  • Require Hybrid Azure AD joined device
    • Device is Hybrid Azure AD joined, meaning member of AD and registred in Azure AD
  • Require approved client app
  • Require app protection policy
    • Here you can specify that besides the fact that the application must capable of being managed using MAM, that also app protection policies must have been applied.

Session Controls

Session controls are also part of the Access controls and can be applied after the session is granted, they allow for a limited experience within a cloud app and have the following options:

  • Use app enforced restrictions
    • When this option is enabled, Conditional Access passes the device information to the cloud app, for now only SharePoint Online (SPO) and Exchange Online (EXO). In the cloud app a limited or full experience is offered depending on the device information.
  • Use Conditional Access App Control
    • Routes the user to Microsoft Cloud App Security, which protects data by applying access and session controls. Some examples are: Prevent data exfiltration, protect on download, prevent upload of unlabeled files and monitor user session for compliance. The options available here are: Monitor only (preview), Block downloads (preview) and Use custom policy..
  • Sign-in frequency (preview)
    • With sign-in frequency you can specify the time period before a user is asked to sign in again when attempting to access a resource. You can either choose Hours (between 1 and 23) or days (between 1 and 365)
  • Persistent browser session (preview)
    • A persistent browser session allows users to remain signed in after closing and reopening their browser window. With this control, which can only be set when all cloud apps are selected you can choose between Always persistent or Never persistent. Never persistent requires the user to login again after the browser window is closed.

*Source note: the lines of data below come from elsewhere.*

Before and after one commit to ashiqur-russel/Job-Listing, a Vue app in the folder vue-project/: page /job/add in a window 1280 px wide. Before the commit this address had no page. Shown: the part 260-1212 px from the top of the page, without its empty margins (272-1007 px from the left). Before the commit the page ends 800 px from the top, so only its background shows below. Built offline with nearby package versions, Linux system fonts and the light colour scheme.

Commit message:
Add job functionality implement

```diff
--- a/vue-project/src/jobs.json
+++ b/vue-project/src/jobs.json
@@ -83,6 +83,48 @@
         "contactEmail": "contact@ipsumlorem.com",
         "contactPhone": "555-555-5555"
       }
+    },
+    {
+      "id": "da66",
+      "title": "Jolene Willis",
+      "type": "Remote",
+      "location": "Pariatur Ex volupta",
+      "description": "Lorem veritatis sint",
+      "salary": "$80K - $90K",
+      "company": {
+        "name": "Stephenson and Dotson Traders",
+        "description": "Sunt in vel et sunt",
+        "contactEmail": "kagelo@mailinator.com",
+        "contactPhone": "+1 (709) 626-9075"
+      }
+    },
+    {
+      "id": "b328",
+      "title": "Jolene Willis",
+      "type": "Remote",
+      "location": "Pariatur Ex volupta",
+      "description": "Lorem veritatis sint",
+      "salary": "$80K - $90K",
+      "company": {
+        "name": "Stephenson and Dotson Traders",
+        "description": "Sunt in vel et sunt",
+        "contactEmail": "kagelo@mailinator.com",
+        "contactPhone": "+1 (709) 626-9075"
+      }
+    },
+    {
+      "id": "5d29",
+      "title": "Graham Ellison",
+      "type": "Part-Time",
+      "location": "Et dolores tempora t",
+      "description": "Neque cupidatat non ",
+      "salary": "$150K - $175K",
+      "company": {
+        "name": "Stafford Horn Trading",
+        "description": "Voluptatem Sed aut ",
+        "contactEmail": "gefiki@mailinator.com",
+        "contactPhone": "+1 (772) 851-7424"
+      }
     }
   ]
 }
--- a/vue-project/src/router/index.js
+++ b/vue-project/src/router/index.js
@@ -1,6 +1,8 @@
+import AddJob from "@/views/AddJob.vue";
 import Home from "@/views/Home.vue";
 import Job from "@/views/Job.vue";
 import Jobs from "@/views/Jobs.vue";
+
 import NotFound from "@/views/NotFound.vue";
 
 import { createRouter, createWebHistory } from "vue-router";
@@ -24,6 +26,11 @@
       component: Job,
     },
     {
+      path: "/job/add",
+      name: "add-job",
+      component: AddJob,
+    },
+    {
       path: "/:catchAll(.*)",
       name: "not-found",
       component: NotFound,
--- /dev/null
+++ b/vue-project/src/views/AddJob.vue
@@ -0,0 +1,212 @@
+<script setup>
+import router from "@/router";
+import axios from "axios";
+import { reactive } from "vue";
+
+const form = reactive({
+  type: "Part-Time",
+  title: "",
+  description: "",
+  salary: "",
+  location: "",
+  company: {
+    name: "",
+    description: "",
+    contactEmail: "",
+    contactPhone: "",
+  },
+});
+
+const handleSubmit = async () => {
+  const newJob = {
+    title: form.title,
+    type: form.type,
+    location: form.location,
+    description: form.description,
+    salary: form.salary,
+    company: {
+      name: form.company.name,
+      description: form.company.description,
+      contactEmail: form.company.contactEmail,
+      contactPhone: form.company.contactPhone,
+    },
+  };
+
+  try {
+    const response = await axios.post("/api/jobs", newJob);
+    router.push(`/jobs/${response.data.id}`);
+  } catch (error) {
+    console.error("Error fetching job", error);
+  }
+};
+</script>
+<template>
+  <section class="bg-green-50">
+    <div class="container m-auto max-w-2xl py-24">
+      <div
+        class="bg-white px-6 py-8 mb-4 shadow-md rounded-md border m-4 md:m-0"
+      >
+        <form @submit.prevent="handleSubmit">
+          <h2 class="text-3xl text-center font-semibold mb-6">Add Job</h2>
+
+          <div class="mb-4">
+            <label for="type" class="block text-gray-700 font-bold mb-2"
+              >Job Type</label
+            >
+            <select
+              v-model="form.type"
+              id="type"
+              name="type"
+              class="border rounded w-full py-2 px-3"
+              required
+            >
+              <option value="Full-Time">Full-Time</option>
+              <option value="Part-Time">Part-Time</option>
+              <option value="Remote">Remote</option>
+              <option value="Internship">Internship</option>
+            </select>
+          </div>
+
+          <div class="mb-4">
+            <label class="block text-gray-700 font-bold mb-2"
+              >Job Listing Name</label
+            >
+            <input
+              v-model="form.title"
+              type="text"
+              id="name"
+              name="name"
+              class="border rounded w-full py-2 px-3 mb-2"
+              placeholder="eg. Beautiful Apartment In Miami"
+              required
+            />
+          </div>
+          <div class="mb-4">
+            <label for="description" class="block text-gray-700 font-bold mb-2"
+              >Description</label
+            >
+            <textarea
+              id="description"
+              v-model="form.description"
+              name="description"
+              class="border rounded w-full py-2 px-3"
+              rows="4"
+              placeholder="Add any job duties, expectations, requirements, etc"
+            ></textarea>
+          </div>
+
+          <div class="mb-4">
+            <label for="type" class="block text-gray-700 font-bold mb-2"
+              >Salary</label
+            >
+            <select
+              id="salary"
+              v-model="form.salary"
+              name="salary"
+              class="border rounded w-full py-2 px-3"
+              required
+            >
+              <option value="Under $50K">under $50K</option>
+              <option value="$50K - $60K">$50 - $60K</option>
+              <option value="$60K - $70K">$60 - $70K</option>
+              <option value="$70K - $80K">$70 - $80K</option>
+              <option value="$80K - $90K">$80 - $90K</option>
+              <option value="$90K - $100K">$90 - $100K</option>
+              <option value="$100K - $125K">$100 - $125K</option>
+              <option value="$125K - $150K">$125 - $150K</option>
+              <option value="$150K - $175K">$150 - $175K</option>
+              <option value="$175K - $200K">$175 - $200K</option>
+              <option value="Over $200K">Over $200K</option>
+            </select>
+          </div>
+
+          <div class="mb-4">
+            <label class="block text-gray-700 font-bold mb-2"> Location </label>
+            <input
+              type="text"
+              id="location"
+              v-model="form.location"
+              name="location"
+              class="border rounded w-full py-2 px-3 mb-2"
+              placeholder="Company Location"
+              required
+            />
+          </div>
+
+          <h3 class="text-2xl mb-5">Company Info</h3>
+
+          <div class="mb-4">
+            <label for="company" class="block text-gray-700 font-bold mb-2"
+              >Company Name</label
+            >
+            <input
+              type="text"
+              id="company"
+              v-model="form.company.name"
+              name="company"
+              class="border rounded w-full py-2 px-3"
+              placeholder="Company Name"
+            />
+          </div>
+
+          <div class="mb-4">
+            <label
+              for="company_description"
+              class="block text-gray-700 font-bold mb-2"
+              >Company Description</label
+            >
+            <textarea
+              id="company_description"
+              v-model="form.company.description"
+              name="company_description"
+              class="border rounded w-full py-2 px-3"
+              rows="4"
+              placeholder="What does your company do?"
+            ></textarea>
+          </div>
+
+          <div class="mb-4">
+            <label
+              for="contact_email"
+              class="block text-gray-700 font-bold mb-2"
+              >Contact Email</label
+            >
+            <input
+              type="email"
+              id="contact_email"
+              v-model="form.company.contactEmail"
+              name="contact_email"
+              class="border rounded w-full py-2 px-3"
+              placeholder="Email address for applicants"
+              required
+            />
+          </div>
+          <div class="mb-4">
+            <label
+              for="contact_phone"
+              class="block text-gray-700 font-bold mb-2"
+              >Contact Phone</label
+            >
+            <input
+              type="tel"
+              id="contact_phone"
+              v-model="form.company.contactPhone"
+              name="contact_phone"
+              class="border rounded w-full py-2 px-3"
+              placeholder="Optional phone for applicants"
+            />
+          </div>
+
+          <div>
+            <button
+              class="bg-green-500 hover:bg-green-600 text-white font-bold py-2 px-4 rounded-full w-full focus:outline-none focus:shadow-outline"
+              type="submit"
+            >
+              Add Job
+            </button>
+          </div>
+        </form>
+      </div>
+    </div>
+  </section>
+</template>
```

In the next article (part 4) I’m going to explain how to design a Conditional Access strategy.